Global index provider FTSE Group has launched the FTSE Global Minimum Variance Index Series, which it said aims to deliver reduced index volatility and thereby offer potential improvements to the risk reward trade-off.
The new index series is based on the widely adopted FTSE All-World Developed Index Series, and provides investors with an alternative to traditional cap weighted approaches, while maintaining full allocation to the relevant equity market. The global series follows on from the launch of the FTSE 100 Minimum Variance Index Series.
FTSE added that investors looking for a broad, diversified and investable portfolio incorporating a low volatility/variance objective may wish to use the new series to support these objectives. Volatility reduction is achieved using an intuitive, transparent rules-based approach that minimises historical variance and results in a broad index which is diversified across country, industry and stock levels.
Key features of the new global product are that it:
- Targets a more efficient investment portfolio through reduced volatility.
- Diversified index outcomes.
- Transparent approach with minimal constraints.
- Expected returns play no role.
- Academic evidence of a low volatility effect.

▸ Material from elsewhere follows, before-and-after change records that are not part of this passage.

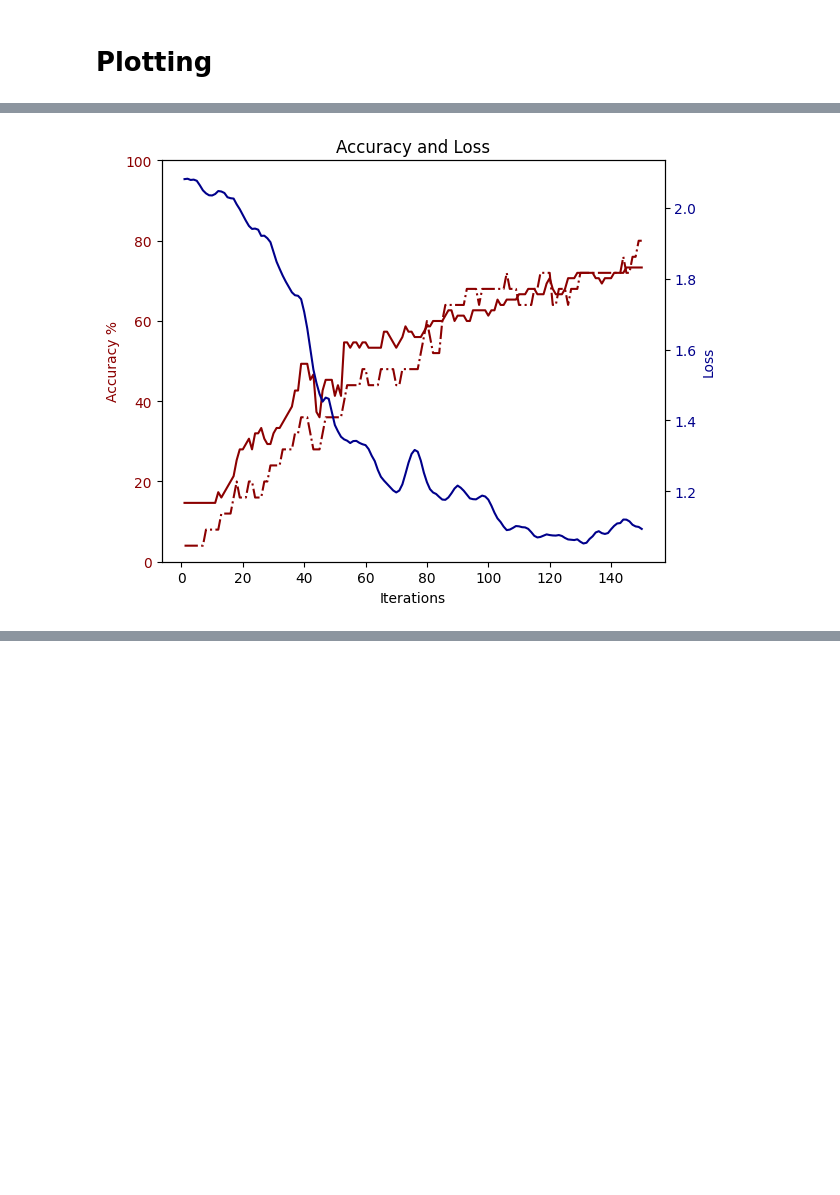
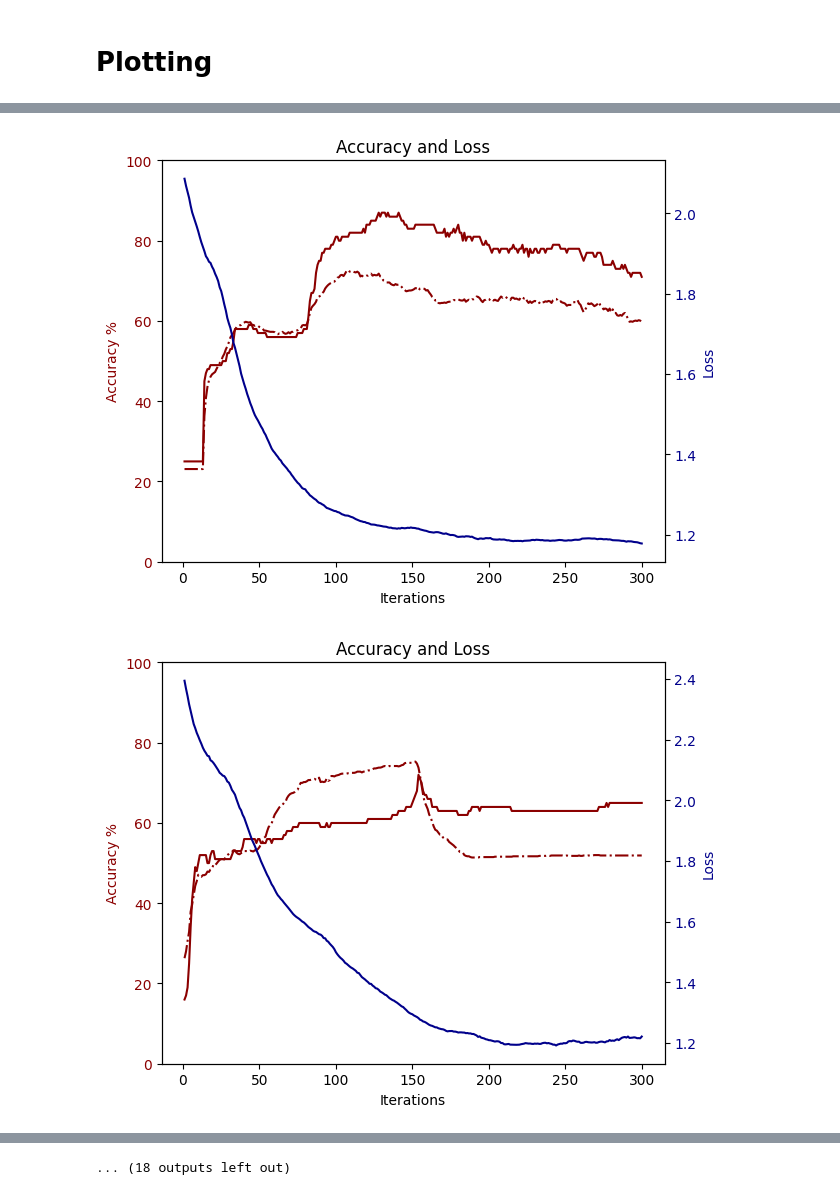
Before and after one commit to erikrecio/qurriculum_learning, a Jupyter notebook: qurriculum/main_penny2.ipynb, the cells around one changed output, grey strips where cells are left out. Saved outputs shown, nothing was run; the diff lists cells and outputs as text; code cells hidden in the pictures; blank space fills up the shorter version.

```diff
--- a/qurriculum/main_penny2.ipynb
+++ b/qurriculum/main_penny2.ipynb
@@ -238,10 +317,6 @@ print(drawer(weights, gs_list[0]))
 # %%
 def log2_arraybox(abox):
     return pnp._np.numpy_boxes.ArrayBox(value = np.log2(abox._value), trace = abox._trace, node = abox._node)
-
-
-def exp_arraybox(abox):
-    return pnp._np.numpy_boxes.ArrayBox(value = np.exp(abox._value), trace = abox._trace, node = abox._node)
 
 
 def single_loss(weights, bias, ground_state, label):
@@ -261,9 +336,9 @@ def single_loss(weights, bias, ground_state, label):
     return cost
 
 
-def loss(weights, bias, ground_states, labels):
+def loss(weights, bias, ground_states, labels, num_cpus):
 
-    if num_cpus_train == 0:
+    if num_cpus == 0:
         cost = 0
 
         for j in range(len(labels)):
@@ -272,14 +347,9 @@ def loss(weights, bias, ground_states, labels):
     else:
         args = [[weights, bias, ground_states[j], labels[j]] for j in range(len(labels))]
 
-        with mp.Pool(num_cpus_train) as pool:
+        with mp.Pool(num_cpus) as pool:
             cost_arr = pool.starmap(single_loss, args)
 
         cost = sum(cost_arr)
 
     return cost/len(labels)
-# %%
-weights_init = pnp.random.uniform(0, max_weight_init, nweights, requires_grad=True)
-bias_init = pnp.array([0.0]*4, requires_grad=True)
-
-print(loss(weights_init, bias_init, gs_list, labels_list))
@@ -412,27 +669,35 @@ Iter:   150 | Loss: 1.0938299 | Acc train: 73.3333333 | Acc validation: 80.00000
 # %%
-iterations = range(1, len(acc_train_arr)+1)
+for plot_run in range(num_runs):
 
-fig, ax1 = plt.subplots()
+# plot_run = 4# run_max
 
-color1 = 'darkred'
-ax1.set_xlabel('Iterations')
-ax1.set_ylabel('Accuracy %', color=color1)
-ax1.plot(iterations, acc_train_arr, label="Training", color=color1)
-ax1.plot(iterations, acc_val_arr, '-.', label="Validation", color=color1)
-ax1.tick_params(axis='y', labelcolor=color1)
-ax1.set_ylim(0,100)
+    acc_train_arr = total_acc_train[plot_run]
+    acc_val_arr = total_acc_val[plot_run]
+    losses = total_losses[plot_run]
 
-ax2 = ax1.twinx()  # instantiate a second axes that shares the same x-axis
+    iterations = range(1, len(acc_train_arr)+1)
+    fig, ax1 = plt.subplots()
 
-color2 = 'darkblue'
-ax2.set_ylabel('Loss', color=color2)  # we already handled the x-label with ax1
-ax2.plot(iterations, losses, label="Loss", color=color2)
-ax2.tick_params(axis='y', labelcolor=color2)
-# ax2.set_ylim(bottom=0)
+    color1 = 'darkred'
+    ax1.set_xlabel('Iterations')
+    ax1.set_ylabel('Accuracy %', color=color1)
+    ax1.plot(iterations, acc_train_arr, label="Training", color=color1)
+    ax1.plot(iterations, acc_val_arr, '-.', label="Validation", color=color1)
+    ax1.tick_params(axis='y', labelcolor=color1)
+    ax1.set_ylim(0,100)
 
-fig.tight_layout()  # otherwise the right y-label is slightly clipped
-# plt.legend()
-plt.title("Accuracy and Loss")
-plt.show()
+    ax2 = ax1.twinx()  # instantiate a second axes that shares the same x-axis
+
+    color2 = 'darkblue'
+    ax2.set_ylabel('Loss', color=color2)  # we already handled the x-label with ax1
+    ax2.plot(iterations, losses, label="Loss", color=color2)
+    ax2.tick_params(axis='y', labelcolor=color2)
+    # ax2.set_ylim(bottom=0)
+
+    fig.tight_layout()  # otherwise the right y-label is slightly clipped
+    # plt.legend()
+    plt.title("Accuracy and Loss")
+    plt.show()
 # %% [output]
-[figure, old version]
+[figure, new version]
+[figure, added]
@@ -439 +714,2 @@ plt.show()
+... (18 outputs left out)
 # %%
```
Also changed, not shown: parts of 18 cells of this notebook, 5 other files.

“In the current economic environment and given the nature of equity market returns in recent years, investors are increasingly interested in lower volatility investments which concentrate on improving their risk return profile, while maintaining their allocation to global equity markets,” said Peter Gunthorp, managing director of research and analytics at FTSE.
Data from S&P Global Market Intelligence suggest that the German lender is struggling to meet capital and earnings figures.
However, a London summit on the industry’s introduction of the technology cautions that testing and acceptance are still at an early stage and firms should proceed with caution.
The Danish shipping and oil conglomerate confirmed that it will separate its businesses into stand-alone transport and energy divisions.
The central bank has tweaked its stimulus programme and is making a fresh effort to push Japan’s inflation rate above its 2% target.